Page 7 of 7
In 2008, Tilford claimed six victories and earned second or third place in a dozen other contests. But winning isn't the point, and not winning isn't what will tell him when to retire. "It's so hard to stop doing something that gives you so much — not even enjoyment, but knowledge, life experience," he says.
Even when he's disappointed with recent events, he shrugs off regret. He never raced in the Tour de France when he had the chance, but he competed in a hundred races just as tough, if not as fashionable. He doesn't flinch at the fact that he and Rebsamen never had kids, never moved out of the modest Topeka home with a basement stacked floor to ceiling with bike gear.
"This is what we are, what we've become," Rebsamen says. "Even if we're here for a reason, after 10 days, I don't know, we just get antsy. We start thinking, What else is out there?"
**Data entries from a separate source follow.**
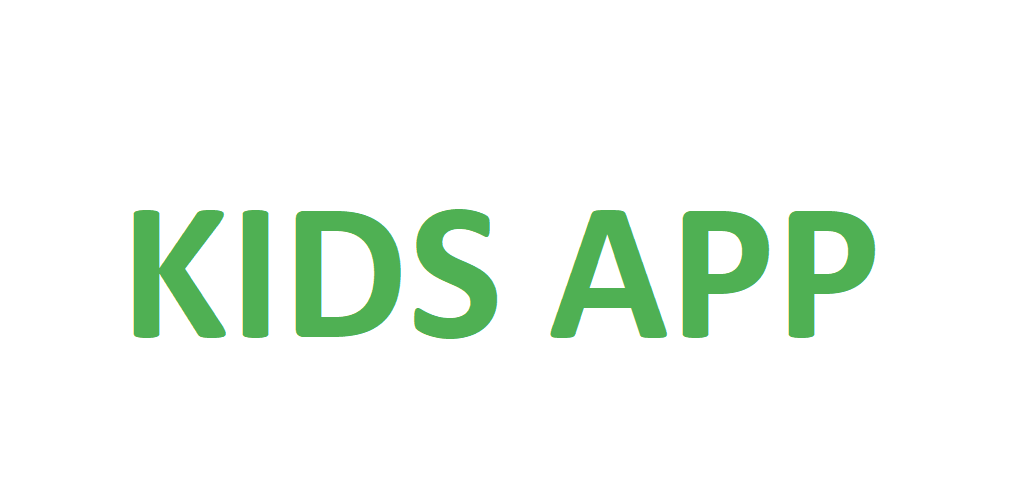
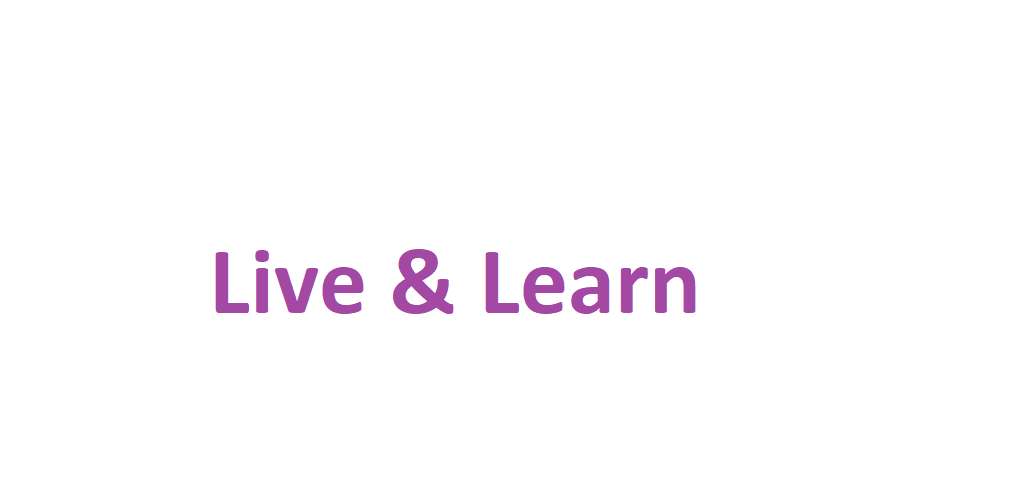
Main Activity

Changed region(s): [[0.125, 0.42, 0.875, 0.69]]

diff --git a/app/src/main/java/com/ruslanlyalko/ll/data/models/AppInfo.java b/app/src/main/java/com/ruslanlyalko/ll/data/models/AppInfo.java
@@ -12,6 +12,7 @@ public class AppInfo implements Serializable {
     private String link;
     private boolean showAnyWay;
     private String linkFb;
+    private String linkSite;
     private String title1;
     private String title2;
     private String aboutText;
@@ -20,7 +21,8 @@ public class AppInfo implements Serializable {
     public AppInfo() {
         aboutText = "Ігрова кімната Чебурашка КІДС почала працювати з 1.6.2016";
         link = "https://play.google.com/store/apps/details?id=com.ruslanlyalko.kidsapp";
-        linkFb = "https://www.facebook.com/groups/cheburashka.kids/";
+        linkFb = "https://www.facebook.com/LiveAndLearnLangauges/?ref=bookmarks";
+        linkSite = "http://www.livelearn.com.ua";
         title1 = "Доступна нова версія!";
         title2 = "натисніть тут щоб оновити";
         latestVersion = 0;
@@ -36,6 +38,14 @@ public class AppInfo implements Serializable {
 
     public String getLinkFb() {
         return linkFb;
+    }
+
+    public String getLinkSite() {
+        return linkSite;
+    }
+
+    public void setLinkSite(final String linkSite) {
+        this.linkSite = linkSite;
     }
 
     public void setLinkFb(final String linkFb) {

diff --git a/app/src/main/java/com/ruslanlyalko/ll/presentation/ui/main/MainActivity.java b/app/src/main/java/com/ruslanlyalko/ll/presentation/ui/main/MainActivity.java
@@ -326,9 +326,14 @@ public class MainActivity extends BaseActivity {
         startActivity(CalendarActivity.getLaunchIntent(this));
     }
 
-    @OnClick(R.id.button_mk)
+    @OnClick(R.id.button_rooms)
     void onMkClicked() {
         startActivity(MkTabActivity.getLaunchIntent(this));
+    }
+
+    @OnClick(R.id.button_clients)
+    void onClientsClicked() {
+        startActivity(ClientsTabActivity.getLaunchIntent(this));
     }
 
     @OnClick(R.id.button_expenses)
@@ -346,9 +351,9 @@ public class MainActivity extends BaseActivity {
         openBrowser(mAppInfo.getLinkFb());
     }
 
-    @OnClick(R.id.button_clients)
-    void onClientsClicked() {
-        startActivity(ClientsTabActivity.getLaunchIntent(this));
+    @OnClick(R.id.button_site)
+    void onSiteClicked() {
+        openBrowser(mAppInfo.getLinkSite());
     }
 
     @OnClick(R.id.button_link)

diff --git a/app/src/main/java/com/ruslanlyalko/ll/data/models/User.java b/app/src/main/java/com/ruslanlyalko/ll/data/models/User.java
@@ -10,7 +10,7 @@ public class User implements Serializable {
     private String email;
     private String birthdayDate = "01.06.1991";
     private String card;
-    private String positionTitle = "Інструктор, Майстриня";
+    private String positionTitle = "Викладач";
     private String workingFromDate = "01.06.2017";
     private String workingStartTime = "10:00";
     private String workingEndTime = "19:00";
To Tilford, the nomadic life is no sacrifice.
"I wake up to an alarm clock very rarely, hardly ever," he says. "Sometimes, I'll be driving to the airport at 6:30, looking at all the people driving to work, and think, God, what a drag it would be if this was your life."
But with that privilege comes anxiety. Rebsamen says Tilford still doesn't talk about "the R word" — retirement. But he racked up $3,000 in medical bills in 2008. He has started wearing reading glasses. He's not religious, but superstition has gained a foothold. This past autumn, the chain broke on his St. Christopher medal, and he crashed in four straight races. Now, the silver emblem is secured to his neck with two strands of black leather.
"I see guys take time off, but I might be getting to the precipice," he says with a dark laugh. "If I take off two months, I might fall off. And I might not be able to climb back up."
So he doesn't stop.
"It really does reset and start over," he says. "I can be racing right after Christmas in Australia. I just need to pick a goal. That's the greatest thing about cycling. You get another chance whenever you want it."
It's too cold to train outside on this December evening. There's a light dusting of snow on the dark streets. It's Friday night, and young powerhouses in the sport are probably hitting the bars, taking a break from the rigors of athletics in the cyclocross offseason.
Tilford stays home. He hops on the stationary bike in the living room, right next to his grandmother's old piano. He cranks up the resistance and grinds out another two hours, edging away from the precipice.
Click here to write a letter to the editor.